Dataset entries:

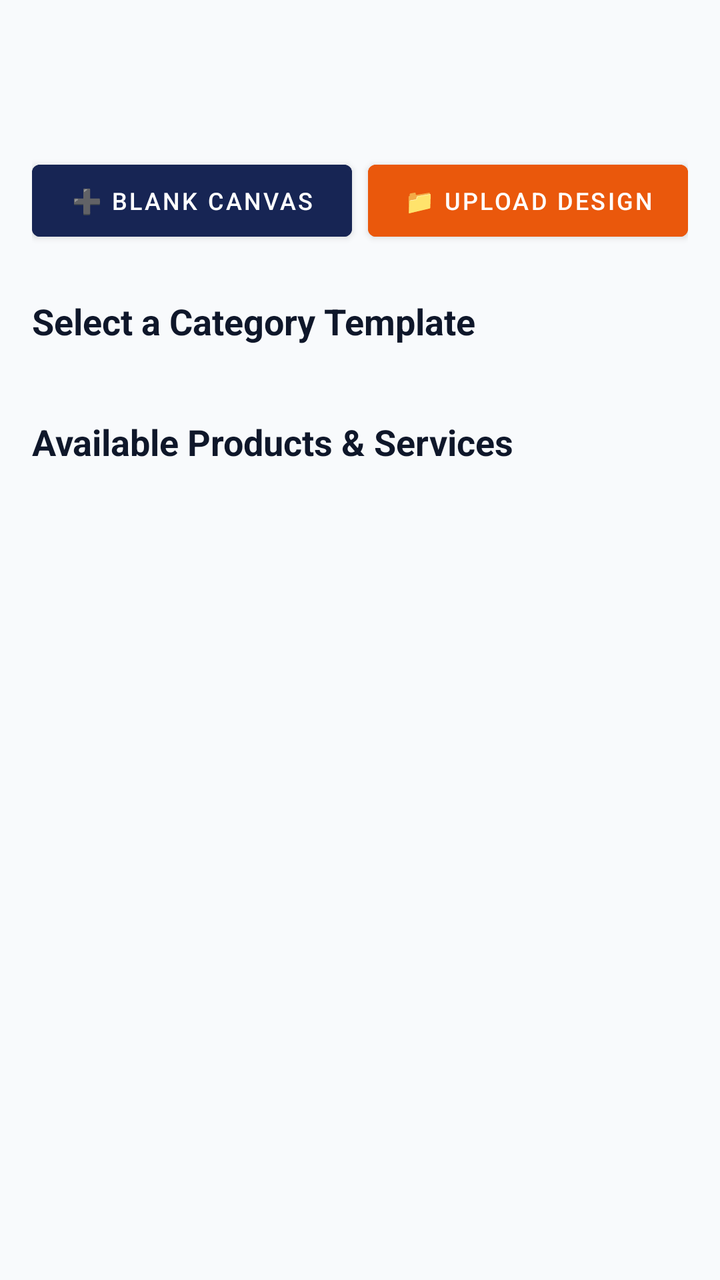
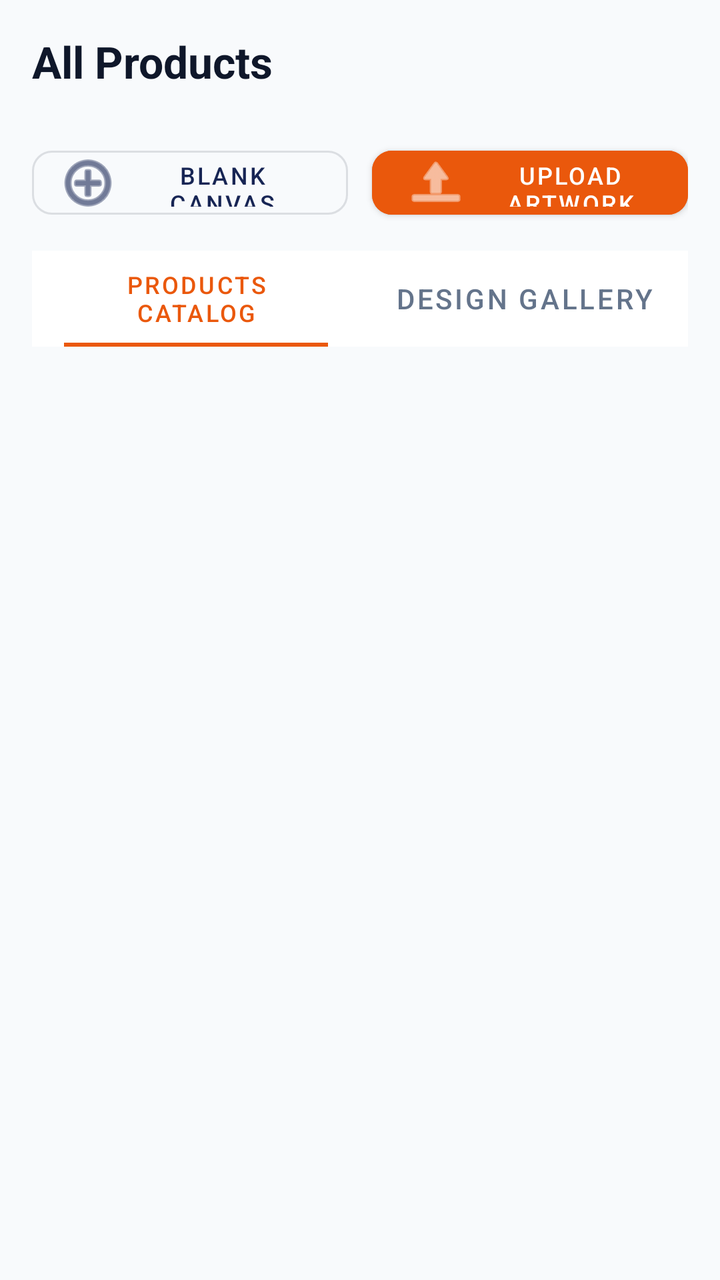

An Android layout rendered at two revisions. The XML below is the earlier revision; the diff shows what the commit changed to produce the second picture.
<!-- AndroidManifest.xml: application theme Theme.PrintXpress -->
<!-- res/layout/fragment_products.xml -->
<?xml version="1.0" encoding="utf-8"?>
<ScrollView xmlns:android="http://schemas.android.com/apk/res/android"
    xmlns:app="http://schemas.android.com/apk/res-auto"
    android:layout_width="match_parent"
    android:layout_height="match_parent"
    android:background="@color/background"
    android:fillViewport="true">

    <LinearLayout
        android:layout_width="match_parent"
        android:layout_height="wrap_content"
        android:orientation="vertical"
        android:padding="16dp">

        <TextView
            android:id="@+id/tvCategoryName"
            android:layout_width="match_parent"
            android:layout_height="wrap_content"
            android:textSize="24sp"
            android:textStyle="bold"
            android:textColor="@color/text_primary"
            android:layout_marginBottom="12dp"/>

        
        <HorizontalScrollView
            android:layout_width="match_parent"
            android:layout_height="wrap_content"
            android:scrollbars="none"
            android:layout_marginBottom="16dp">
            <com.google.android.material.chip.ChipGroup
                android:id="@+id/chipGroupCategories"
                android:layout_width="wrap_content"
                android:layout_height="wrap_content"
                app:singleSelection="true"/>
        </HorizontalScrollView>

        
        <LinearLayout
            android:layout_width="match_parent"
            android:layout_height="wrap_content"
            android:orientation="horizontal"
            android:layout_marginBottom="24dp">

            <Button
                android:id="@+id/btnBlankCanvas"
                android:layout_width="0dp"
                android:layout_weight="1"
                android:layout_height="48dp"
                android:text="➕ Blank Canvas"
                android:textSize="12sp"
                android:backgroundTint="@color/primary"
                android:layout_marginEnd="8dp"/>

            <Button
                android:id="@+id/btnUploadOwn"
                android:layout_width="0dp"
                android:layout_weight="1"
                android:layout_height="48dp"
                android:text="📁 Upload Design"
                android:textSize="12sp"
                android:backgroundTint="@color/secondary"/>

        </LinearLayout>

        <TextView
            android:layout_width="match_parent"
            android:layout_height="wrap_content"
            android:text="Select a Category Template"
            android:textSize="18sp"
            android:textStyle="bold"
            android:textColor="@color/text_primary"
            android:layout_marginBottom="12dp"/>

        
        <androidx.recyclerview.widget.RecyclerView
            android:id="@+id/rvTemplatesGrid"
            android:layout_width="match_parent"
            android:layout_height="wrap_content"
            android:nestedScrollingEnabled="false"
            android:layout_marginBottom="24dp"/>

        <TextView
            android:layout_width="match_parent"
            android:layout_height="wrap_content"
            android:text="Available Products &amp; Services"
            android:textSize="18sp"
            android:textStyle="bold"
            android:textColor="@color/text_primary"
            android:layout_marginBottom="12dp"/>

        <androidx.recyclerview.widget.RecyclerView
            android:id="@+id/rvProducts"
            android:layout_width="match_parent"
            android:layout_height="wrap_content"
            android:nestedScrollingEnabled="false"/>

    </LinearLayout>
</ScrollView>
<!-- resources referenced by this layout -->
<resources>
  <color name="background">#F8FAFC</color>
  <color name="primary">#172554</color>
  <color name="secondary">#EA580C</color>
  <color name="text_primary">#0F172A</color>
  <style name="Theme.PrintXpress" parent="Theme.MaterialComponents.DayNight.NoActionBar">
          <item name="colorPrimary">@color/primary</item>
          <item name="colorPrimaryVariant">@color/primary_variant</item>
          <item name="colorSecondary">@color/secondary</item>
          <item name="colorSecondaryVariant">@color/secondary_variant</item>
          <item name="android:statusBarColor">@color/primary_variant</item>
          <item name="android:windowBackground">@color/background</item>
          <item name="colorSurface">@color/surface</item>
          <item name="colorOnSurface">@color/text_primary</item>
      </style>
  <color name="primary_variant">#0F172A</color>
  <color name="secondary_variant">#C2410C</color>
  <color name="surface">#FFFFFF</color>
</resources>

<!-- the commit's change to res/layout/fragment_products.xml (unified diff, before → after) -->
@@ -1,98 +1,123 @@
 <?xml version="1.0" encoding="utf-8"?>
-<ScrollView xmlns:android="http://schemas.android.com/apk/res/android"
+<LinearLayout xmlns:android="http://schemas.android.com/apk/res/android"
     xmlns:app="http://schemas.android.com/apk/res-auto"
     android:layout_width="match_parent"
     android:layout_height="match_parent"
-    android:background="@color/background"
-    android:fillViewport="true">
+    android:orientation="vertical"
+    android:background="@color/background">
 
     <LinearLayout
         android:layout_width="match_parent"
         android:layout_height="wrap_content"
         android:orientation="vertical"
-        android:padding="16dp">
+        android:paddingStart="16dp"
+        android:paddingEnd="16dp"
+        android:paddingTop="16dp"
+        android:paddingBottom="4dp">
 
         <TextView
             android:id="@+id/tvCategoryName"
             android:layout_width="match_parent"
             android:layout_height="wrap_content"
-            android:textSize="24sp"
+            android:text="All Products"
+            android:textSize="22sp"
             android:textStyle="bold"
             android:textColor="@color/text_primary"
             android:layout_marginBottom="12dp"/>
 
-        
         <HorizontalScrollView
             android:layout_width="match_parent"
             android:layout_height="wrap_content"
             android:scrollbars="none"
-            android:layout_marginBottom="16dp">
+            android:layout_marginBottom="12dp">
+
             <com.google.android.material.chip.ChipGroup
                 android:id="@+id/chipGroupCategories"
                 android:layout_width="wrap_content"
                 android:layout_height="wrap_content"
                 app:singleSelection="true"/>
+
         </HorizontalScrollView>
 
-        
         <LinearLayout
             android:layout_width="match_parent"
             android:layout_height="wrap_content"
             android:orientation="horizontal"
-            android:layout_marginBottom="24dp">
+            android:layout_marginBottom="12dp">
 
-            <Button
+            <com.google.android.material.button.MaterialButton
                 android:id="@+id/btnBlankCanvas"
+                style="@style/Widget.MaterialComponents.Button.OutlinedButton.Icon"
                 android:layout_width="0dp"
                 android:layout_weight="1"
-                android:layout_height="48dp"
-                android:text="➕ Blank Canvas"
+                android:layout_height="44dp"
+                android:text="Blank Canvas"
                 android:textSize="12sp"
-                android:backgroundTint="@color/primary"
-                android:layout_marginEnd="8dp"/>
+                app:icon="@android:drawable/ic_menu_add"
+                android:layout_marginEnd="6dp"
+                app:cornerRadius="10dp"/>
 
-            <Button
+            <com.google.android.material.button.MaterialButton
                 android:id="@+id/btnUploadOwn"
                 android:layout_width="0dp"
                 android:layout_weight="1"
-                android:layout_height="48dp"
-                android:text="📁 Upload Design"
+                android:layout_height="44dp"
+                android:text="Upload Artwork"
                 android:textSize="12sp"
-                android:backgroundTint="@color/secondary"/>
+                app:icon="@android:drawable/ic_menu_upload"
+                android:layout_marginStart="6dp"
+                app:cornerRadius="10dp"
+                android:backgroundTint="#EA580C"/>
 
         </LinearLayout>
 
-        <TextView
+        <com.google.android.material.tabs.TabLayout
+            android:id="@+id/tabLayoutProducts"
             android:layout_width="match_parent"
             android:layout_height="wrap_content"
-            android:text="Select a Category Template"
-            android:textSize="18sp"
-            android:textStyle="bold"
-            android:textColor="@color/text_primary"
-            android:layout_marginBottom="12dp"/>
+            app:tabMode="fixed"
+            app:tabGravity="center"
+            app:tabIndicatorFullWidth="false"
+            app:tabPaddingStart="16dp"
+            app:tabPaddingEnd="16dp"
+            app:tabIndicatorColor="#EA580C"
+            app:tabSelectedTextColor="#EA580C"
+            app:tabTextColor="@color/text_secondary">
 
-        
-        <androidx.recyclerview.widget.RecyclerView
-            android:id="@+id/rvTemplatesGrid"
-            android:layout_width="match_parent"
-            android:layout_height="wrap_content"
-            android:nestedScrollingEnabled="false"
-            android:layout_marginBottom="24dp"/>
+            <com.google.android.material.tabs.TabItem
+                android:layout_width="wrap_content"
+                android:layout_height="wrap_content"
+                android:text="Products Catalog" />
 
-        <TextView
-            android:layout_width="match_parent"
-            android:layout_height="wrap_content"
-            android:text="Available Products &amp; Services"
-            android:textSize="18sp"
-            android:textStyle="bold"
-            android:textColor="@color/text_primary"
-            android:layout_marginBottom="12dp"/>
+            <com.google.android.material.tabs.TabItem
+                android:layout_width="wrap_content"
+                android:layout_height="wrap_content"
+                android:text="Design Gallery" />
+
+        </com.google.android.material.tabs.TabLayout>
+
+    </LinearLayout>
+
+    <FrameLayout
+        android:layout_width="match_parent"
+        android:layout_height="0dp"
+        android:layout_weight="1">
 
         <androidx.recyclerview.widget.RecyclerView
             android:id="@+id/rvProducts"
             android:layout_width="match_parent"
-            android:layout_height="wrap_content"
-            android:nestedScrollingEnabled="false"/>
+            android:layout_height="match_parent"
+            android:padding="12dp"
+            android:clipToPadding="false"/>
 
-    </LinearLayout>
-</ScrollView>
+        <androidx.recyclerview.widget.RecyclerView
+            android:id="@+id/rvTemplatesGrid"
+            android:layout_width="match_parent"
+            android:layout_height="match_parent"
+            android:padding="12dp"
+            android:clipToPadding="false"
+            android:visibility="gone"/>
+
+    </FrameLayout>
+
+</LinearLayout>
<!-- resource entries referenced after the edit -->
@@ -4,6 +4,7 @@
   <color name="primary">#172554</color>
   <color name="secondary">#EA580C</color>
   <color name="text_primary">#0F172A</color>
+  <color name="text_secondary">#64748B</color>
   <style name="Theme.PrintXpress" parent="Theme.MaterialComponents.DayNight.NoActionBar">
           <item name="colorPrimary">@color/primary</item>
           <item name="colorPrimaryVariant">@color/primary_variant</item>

» **Work instruction**:
A copy of each line in the data above that holds the string "backgroundTint" is needed.

» **Solution**:
                android:backgroundTint="@color/primary"
                android:backgroundTint="@color/secondary"/>
-                android:backgroundTint="@color/primary"
-                android:backgroundTint="@color/secondary"/>
+                android:backgroundTint="#EA580C"/>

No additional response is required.